On Sunday we got to meet some American friends from Chicago/Indianapolis and joined them from a few meals, church, and an epic Kenyan premier league soccer game (which our team Gor Mahia won 1-0). So that brings us to today, sorry for the length, but we actually left out many stories which you will have to ask us about in person. We appreciate your continued prayers, thoughts, and interests in keeping up with this blog. Tune in next week for another update from Kenya CTM.
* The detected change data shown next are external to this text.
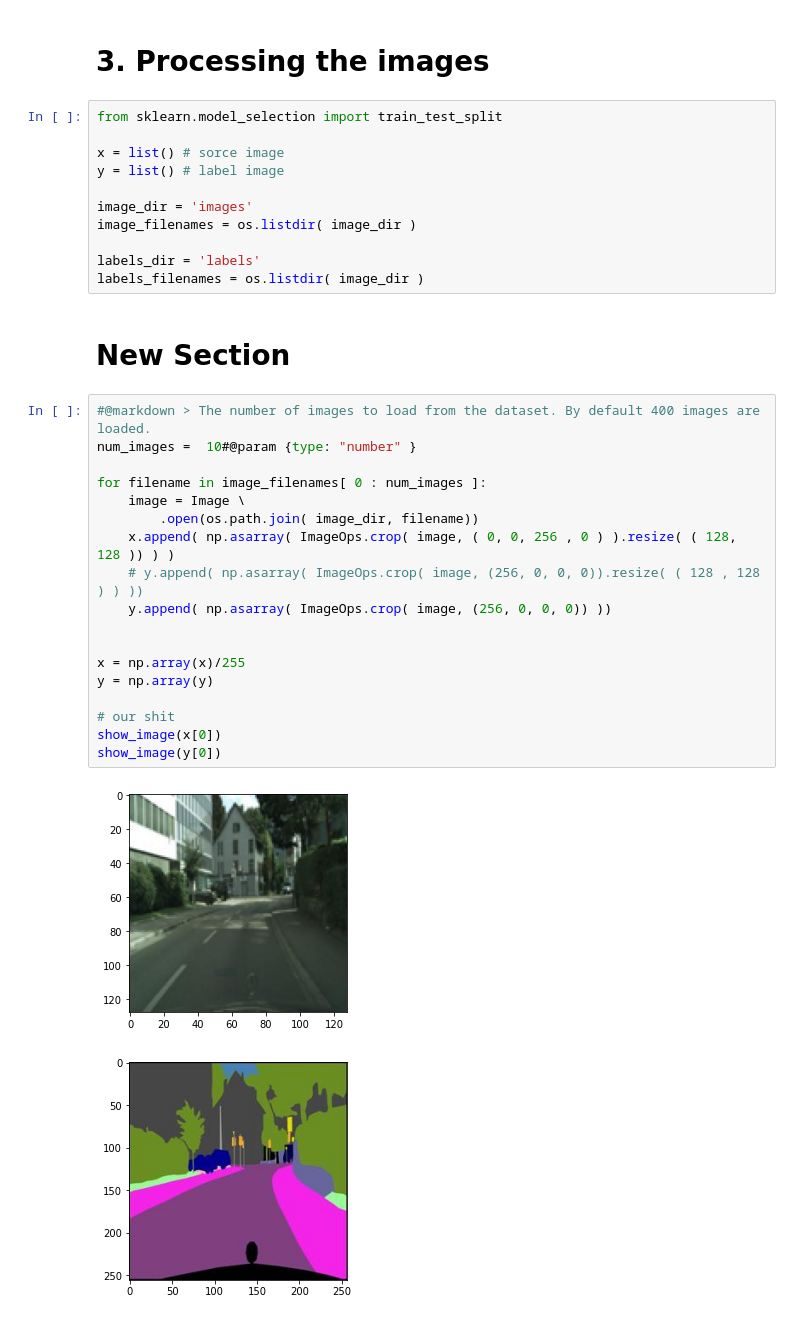
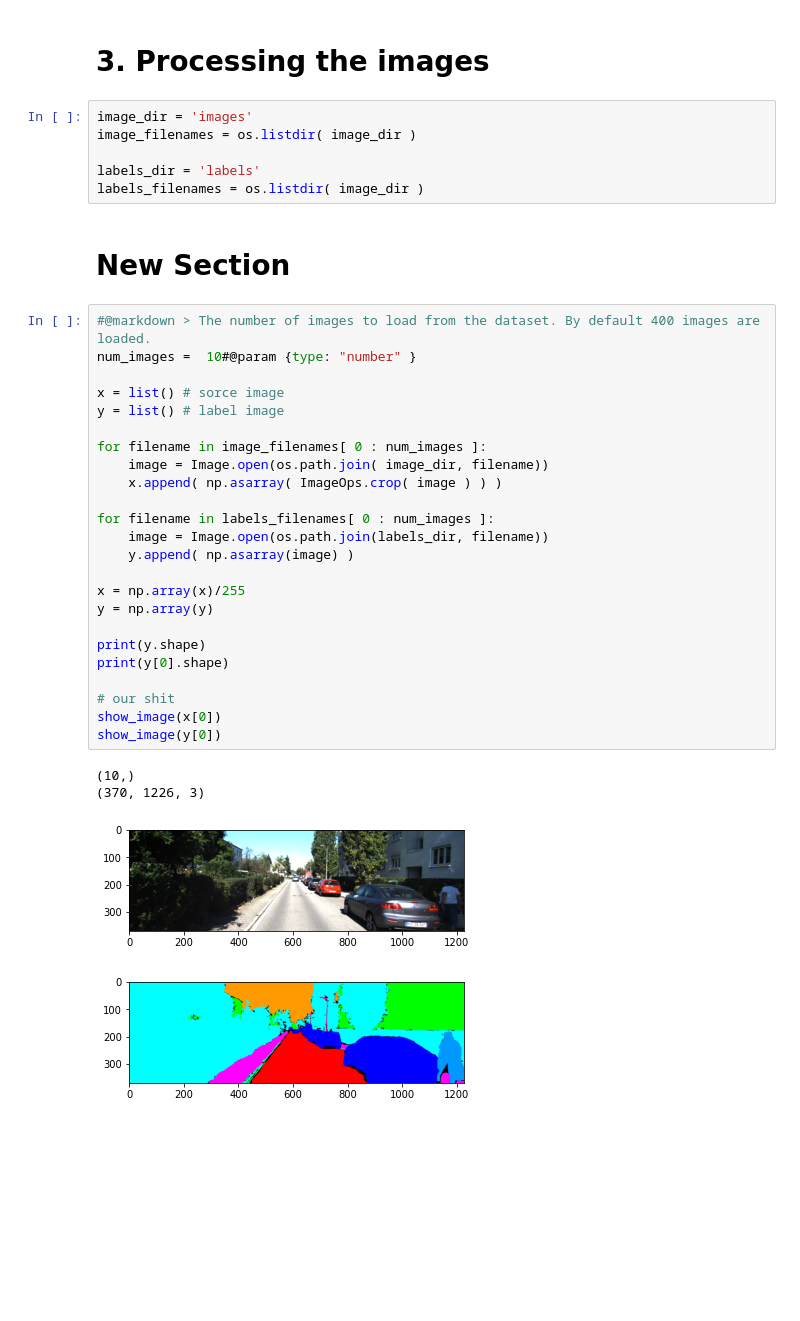
Before and after one commit to gen95mis/dataset, a Jupyter notebook: image_segmentation.ipynb, the cells around one changed output. Drawn from its saved outputs; the diff is of its cells as text; blank space fills up the shorter version.

```diff
--- a/image_segmentation.ipynb
+++ b/image_segmentation.ipynb
@@ -101,11 +89,6 @@ def show_image(img):
 # %% [markdown]
 # 3. Processing the images
 # %%
-from sklearn.model_selection import train_test_split
-
-x = list() # sorce image
-y = list() # label image
-
 image_dir = 'images'
 image_filenames = os.listdir( image_dir )
 
@@ -116,22 +99,30 @@ labels_filenames = os.listdir( image_dir )
 # %%
 #@markdown > The number of images to load from the dataset. By default 400 images are loaded.
 num_images =  10#@param {type: "number" }
 
+x = list() # sorce image
+y = list() # label image
+
 for filename in image_filenames[ 0 : num_images ]:
-	image = Image \
-		.open(os.path.join( image_dir, filename))
-	x.append( np.asarray( ImageOps.crop( image, ( 0, 0, 256 , 0 ) ).resize( ( 128, 128 )) ) )
-	# y.append( np.asarray( ImageOps.crop( image, (256, 0, 0, 0)).resize( ( 128 , 128 ) ) ))
-	y.append( np.asarray( ImageOps.crop( image, (256, 0, 0, 0)) ))
+	image = Image.open(os.path.join( image_dir, filename))
+	x.append( np.asarray( ImageOps.crop( image ) ) )
 
+for filename in labels_filenames[ 0 : num_images ]:
+	image = Image.open(os.path.join(labels_dir, filename))
+	y.append( np.asarray(image) )
 
 x = np.array(x)/255
 y = np.array(y)
 
+print(y.shape)
+print(y[0].shape)
+
 # our shit
 show_image(x[0])
 show_image(y[0])
 # %% [output]
+(10,)
+(370, 1226, 3)
-[figure, old version]
+[figure, new version]
-[figure, old version]
+[figure, new version]
 # %%
```
Also changed, not shown: parts of 7 cells of this notebook.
We left Seattle on June 26th, and arrived two days later in Nairobi, Kenya. There we were met by Gideon and Shem, two Kenyans who have become good friends. We spent the first week exploring the city and being introduced to the slums. There are numerous ministries in the area, including: Center for Transforming Mission in Kibera (our main connection), the Inspiration Center in Mathari, Goldmines in Kibera, and Tumaine in Kibera. A large amount of time has been spent with Kaylie, who is a 24-year old American from Maryland, and Shem, who is a Luo Kenyan who grew up in Kibera. The three of us are living in the same bedroom and have a host family. This family includes Alfred and Carol Mwalo, who are probably in their 30s, a 15 month old baby named Gweth, who is the sunshine of our day, and Janet, who is the 25 year old live-in nanny/housekeeper/cook/Swahili teacher/friend.
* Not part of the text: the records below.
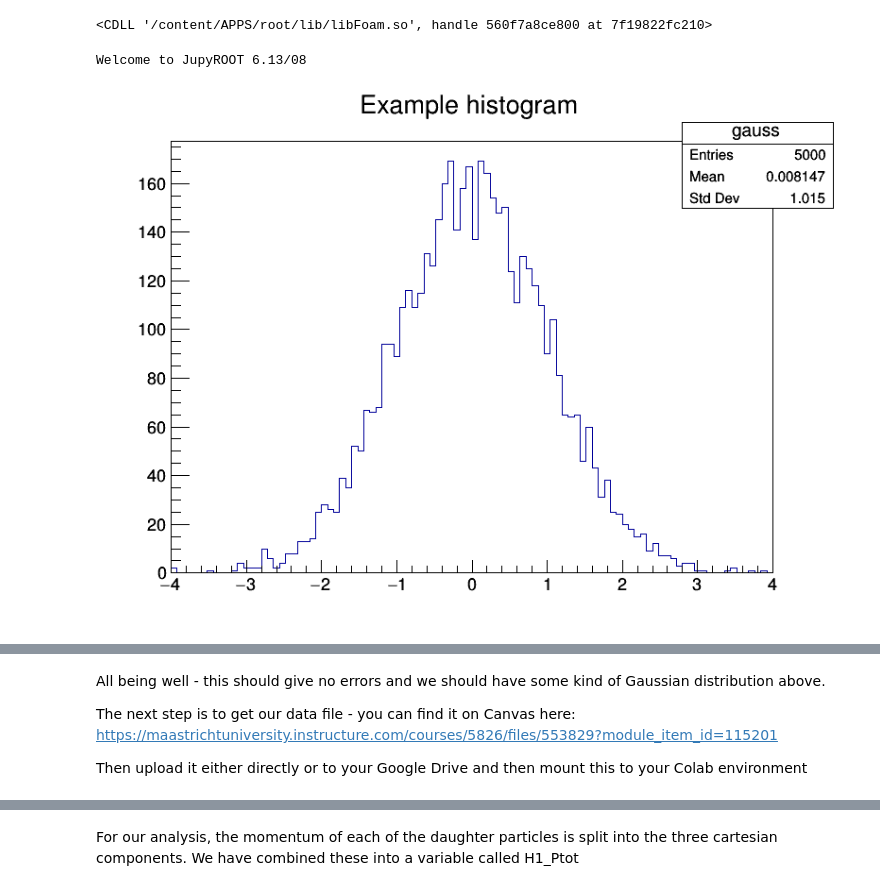
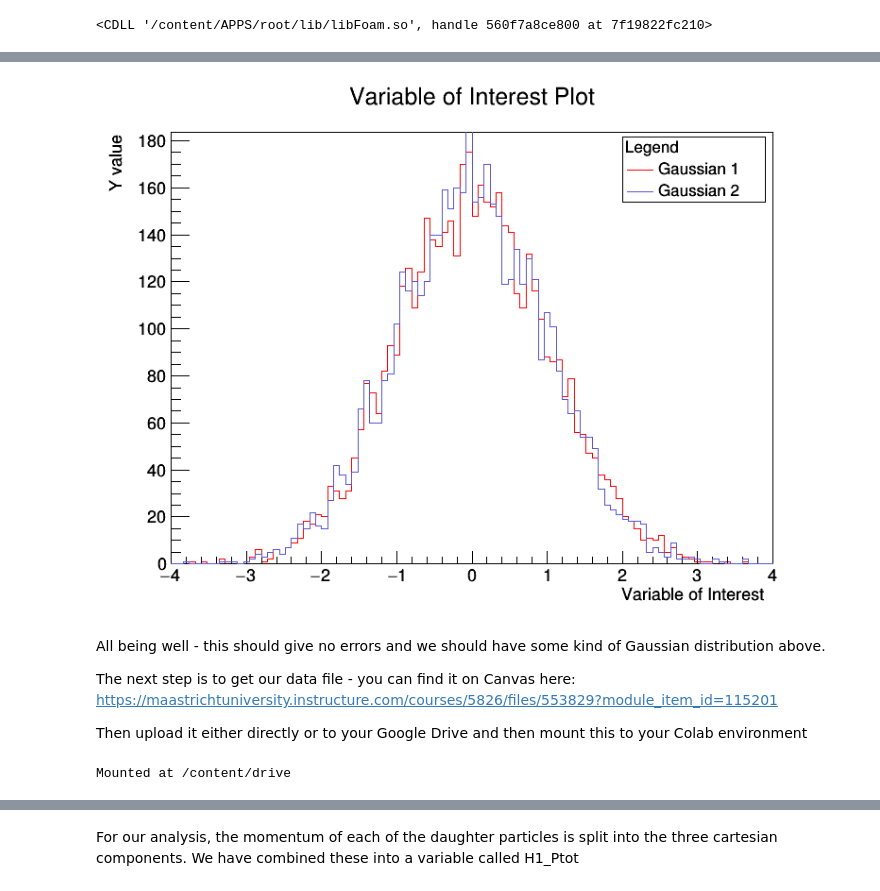
Before and after one commit to Jonastjep/Big_Data_Physics_PRA3024, a Jupyter notebook: Week2_LHCb/LHCb_2021.ipynb, the cells around one changed output, grey strips where cells are left out. Cells and saved outputs as stored; diff of their text form; code cells hidden in the pictures.

```diff
--- a/Week2_LHCb/LHCb_2021.ipynb
+++ b/Week2_LHCb/LHCb_2021.ipynb
@@ -75,20 +75,35 @@ ctypes.cdll.LoadLibrary('/content/APPS/root/lib/libMinuit.so')
 ctypes.cdll.LoadLibrary('/content/APPS/root/lib/libFoam.so')
 # %% [output]
 <CDLL '/content/APPS/root/lib/libFoam.so', handle 560f7a8ce800 at 7f19822fc210>
-# %%
-#Now we can check if we have everything working as we expect:
-#Import brings the ROOT framework into our python environment.
-import ROOT
-#We define a 1 dimensional histogram, with 100 bins which ranges from -4 to +4
-h = ROOT.TH1F("gauss","Example histogram",100,-4,4)
-#Fill the histogram with gaussian (random) distribution
-h.FillRandom("gaus")
-#make a Canvas (i.e. a drawing)
-c = ROOT.TCanvas("myCanvasName","The Canvas Title",800,600)
-#Draw my histogram
-h.Draw()
-#Show me the canvas
-c.Draw()
-# %% [output]
-Welcome to JupyROOT 6.13/08
-[figure, removed]
+# %%
+ROOT.gStyle.SetOptStat(0)
+
+h = ROOT.TH1F("gauss1","Example histogram",100,-4,4)
+h.FillRandom("gaus")
+
+h2 = ROOT.TH1F("gauss2","Example histogram",100,-4,4)
+h2.FillRandom("gaus")
+
+varname = "Variable of Interest"
+h.SetTitle(varname + " Plot")
+h.GetXaxis().SetTitle(varname)
+h.GetYaxis().SetTitle("Y value")
+h.SetLineColor(2) # red
+h.SetLineWidth(1)
+h2.SetTitle(varname)
+h2.SetLineColor(9) # blue
+h2.SetLineWidth(1)
+
+c = ROOT.TCanvas("myCanvasName","The Canvas Title",800,600)
+
+h.Draw()
+h2.Draw("SAME")
+
+leg = ROOT.TLegend(0.11 + 0.59, 0.77, 0.3 + 0.59, 0.89)
+leg.SetHeader("Legend")
+leg.AddEntry(h, "Gaussian 1", "l")
+leg.AddEntry(h2, "Gaussian 2", "l")
+leg.Draw("same")
+
+c.Draw()
+# %% [output]
@@ -95,6 +113,12 @@ Welcome to JupyROOT 6.13/08
+[figure, added]
 # %% [markdown]
 All being well - this should give no errors and we should have some kind of Gaussian distribution above.
 
 The next step is to get our data file - you can find it on Canvas here: https://maastrichtuniversity.instructure.com/courses/5826/files/553829?module_item_id=115201
 
 Then upload it either directly or to your Google Drive and then mount this to your Colab environment
+# %%
+from google.colab import drive
+drive.mount('/content/drive')
+# %% [output]
+Mounted at /content/drive
```
Also changed, not shown: parts of 28 cells of this notebook.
Since Kenya was a British colony, they drive on the not right side of the road. Lanes are unheard of, and safety is questionable at best. Dan Yockey was seconds from getting his kneecaps blown out by an oncoming car just earlier today! They didn’t even bother slowing down or honking. This is a common experience and makes travel that much more exciting! Our main mode of transportation has been the matatu, which is a run-down van that might seat 7 in the United States and commonly has at least 16 people. These drivers are aggressive to the point of crossing the median to the wrong side of the highway as a shortcut and charge the equivalent of 25 to 75 cents per passenger depending on the color of their skin.
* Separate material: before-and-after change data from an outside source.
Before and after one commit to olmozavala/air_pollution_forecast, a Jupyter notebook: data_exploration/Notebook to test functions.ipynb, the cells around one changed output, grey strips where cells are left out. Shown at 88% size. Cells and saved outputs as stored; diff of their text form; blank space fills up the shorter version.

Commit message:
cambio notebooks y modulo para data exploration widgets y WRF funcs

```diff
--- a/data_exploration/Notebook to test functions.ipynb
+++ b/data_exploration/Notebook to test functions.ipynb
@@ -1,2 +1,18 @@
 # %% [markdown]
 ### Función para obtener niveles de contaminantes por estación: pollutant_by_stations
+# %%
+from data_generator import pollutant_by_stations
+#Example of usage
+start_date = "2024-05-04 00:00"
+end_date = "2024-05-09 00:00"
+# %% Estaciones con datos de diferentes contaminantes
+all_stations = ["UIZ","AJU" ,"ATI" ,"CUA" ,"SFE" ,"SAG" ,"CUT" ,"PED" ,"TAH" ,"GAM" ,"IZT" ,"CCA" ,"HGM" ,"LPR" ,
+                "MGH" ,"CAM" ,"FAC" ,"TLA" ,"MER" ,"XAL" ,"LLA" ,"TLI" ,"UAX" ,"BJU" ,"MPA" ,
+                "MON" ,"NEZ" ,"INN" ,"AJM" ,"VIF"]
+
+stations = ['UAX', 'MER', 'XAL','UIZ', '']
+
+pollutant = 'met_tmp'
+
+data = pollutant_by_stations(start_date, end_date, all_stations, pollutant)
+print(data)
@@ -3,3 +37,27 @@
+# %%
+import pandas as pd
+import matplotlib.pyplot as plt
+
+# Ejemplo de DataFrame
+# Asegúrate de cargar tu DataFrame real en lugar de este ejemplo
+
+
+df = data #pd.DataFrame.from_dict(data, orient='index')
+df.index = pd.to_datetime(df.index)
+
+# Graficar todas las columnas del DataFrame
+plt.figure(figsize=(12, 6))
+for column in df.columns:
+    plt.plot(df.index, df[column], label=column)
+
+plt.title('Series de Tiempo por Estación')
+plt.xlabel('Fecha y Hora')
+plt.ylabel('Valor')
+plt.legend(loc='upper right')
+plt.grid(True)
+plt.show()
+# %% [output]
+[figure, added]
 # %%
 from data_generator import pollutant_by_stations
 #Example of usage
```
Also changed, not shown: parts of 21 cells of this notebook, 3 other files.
So far no one has gotten sick from any of the food, though Yockey has been more risky with what he has eaten. Common foods are Ugali (cornmesh), Chapati (delicious fried flat bread), Sukuma Wiki (spinach – Yockey’s fav), Dengu (Green Grub – Jon’s fav), rice, and real Chai Tea. Some stranger foods have been cow intestines, entire fish, and Changa (which is the slum moonshine that makes you blind and then die (potentially)). Tap water is not safe to drink for us, so we have to boil everything and very often simply purchase bottled water. Our choice of soda is limited to Fanta, Sprite, Coke, Bitter Lemon, and a deliciously strong ginger ale called Stoney. The food has all been delicious and also very cheap when purchased in the slums. So much for losing weight in Kenya…
Kenya is a very Christian nation and has churches everywhere. In the slums, it is said that there are more churches than toilets. We plan to visit many churches, but have only had the opportunity to see one. Nairobi Chapel was a more wealthy church in a large circus tent that had a sermon on adoption as a solution to the problem of the high population of orphans. They were very welcoming and it was a marvelous experience.
Kenya has been much more than we expected, as the slums were larger and the people more friendly than we could have imagined. All the people we meet are very interested in relationships and have loved hearing about life in the United States. Kenyan culture respects and emulates American culture in many ways and the people absolutely love Obama, who seems to be the brother of everyone we meet. The children have been a blast and will instantly start singing “How are you?” in repetition upon seeing white people. Rather than bore you with the deets, we’ll leave it at that for the time being.